* _The task_
In full and without alteration, print the entries.

Records contained in a dataset

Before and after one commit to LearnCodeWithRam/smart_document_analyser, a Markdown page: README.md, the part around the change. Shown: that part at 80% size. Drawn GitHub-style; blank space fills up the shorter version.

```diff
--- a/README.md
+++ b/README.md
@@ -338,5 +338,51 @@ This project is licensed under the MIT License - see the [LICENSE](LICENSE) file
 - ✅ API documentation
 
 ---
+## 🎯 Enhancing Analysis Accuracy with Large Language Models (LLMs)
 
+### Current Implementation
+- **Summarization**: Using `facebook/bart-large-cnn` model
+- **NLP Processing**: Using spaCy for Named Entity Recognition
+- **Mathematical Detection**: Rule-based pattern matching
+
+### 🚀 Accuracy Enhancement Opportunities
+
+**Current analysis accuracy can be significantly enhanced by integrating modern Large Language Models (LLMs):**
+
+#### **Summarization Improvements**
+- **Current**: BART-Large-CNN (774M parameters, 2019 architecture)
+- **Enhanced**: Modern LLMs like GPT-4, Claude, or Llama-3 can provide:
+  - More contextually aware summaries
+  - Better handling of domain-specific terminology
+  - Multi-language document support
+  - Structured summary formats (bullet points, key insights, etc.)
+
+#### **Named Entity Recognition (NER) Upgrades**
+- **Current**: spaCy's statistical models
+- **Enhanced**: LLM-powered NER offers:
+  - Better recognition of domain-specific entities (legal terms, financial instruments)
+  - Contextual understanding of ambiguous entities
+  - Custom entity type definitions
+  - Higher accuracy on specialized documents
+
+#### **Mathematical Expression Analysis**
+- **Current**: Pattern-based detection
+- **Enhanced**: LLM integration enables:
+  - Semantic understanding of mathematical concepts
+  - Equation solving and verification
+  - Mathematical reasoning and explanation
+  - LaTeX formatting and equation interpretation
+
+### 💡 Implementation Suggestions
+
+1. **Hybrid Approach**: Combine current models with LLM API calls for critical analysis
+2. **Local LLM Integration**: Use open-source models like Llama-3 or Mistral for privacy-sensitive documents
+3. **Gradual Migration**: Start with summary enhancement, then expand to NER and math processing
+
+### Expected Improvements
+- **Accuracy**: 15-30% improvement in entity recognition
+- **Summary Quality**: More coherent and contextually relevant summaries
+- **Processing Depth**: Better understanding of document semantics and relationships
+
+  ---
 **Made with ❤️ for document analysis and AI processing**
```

* _Written response_
Before and after one commit to LearnCodeWithRam/smart_document_analyser, a Markdown page: README.md, the part around the change. Shown: that part at 80% size. Drawn GitHub-style; blank space fills up the shorter version.

```diff
--- a/README.md
+++ b/README.md
@@ -338,5 +338,51 @@ This project is licensed under the MIT License - see the [LICENSE](LICENSE) file
 - ✅ API documentation
 
 ---
+## 🎯 Enhancing Analysis Accuracy with Large Language Models (LLMs)
 
+### Current Implementation
+- **Summarization**: Using `facebook/bart-large-cnn` model
+- **NLP Processing**: Using spaCy for Named Entity Recognition
+- **Mathematical Detection**: Rule-based pattern matching
+
+### 🚀 Accuracy Enhancement Opportunities
+
+**Current analysis accuracy can be significantly enhanced by integrating modern Large Language Models (LLMs):**
+
+#### **Summarization Improvements**
+- **Current**: BART-Large-CNN (774M parameters, 2019 architecture)
+- **Enhanced**: Modern LLMs like GPT-4, Claude, or Llama-3 can provide:
+  - More contextually aware summaries
+  - Better handling of domain-specific terminology
+  - Multi-language document support
+  - Structured summary formats (bullet points, key insights, etc.)
+
+#### **Named Entity Recognition (NER) Upgrades**
+- **Current**: spaCy's statistical models
+- **Enhanced**: LLM-powered NER offers:
+  - Better recognition of domain-specific entities (legal terms, financial instruments)
+  - Contextual understanding of ambiguous entities
+  - Custom entity type definitions
+  - Higher accuracy on specialized documents
+
+#### **Mathematical Expression Analysis**
+- **Current**: Pattern-based detection
+- **Enhanced**: LLM integration enables:
+  - Semantic understanding of mathematical concepts
+  - Equation solving and verification
+  - Mathematical reasoning and explanation
+  - LaTeX formatting and equation interpretation
+
+### 💡 Implementation Suggestions
+
+1. **Hybrid Approach**: Combine current models with LLM API calls for critical analysis
+2. **Local LLM Integration**: Use open-source models like Llama-3 or Mistral for privacy-sensitive documents
+3. **Gradual Migration**: Start with summary enhancement, then expand to NER and math processing
+
+### Expected Improvements
+- **Accuracy**: 15-30% improvement in entity recognition
+- **Summary Quality**: More coherent and contextually relevant summaries
+- **Processing Depth**: Better understanding of document semantics and relationships
+
+  ---
 **Made with ❤️ for document analysis and AI processing**
```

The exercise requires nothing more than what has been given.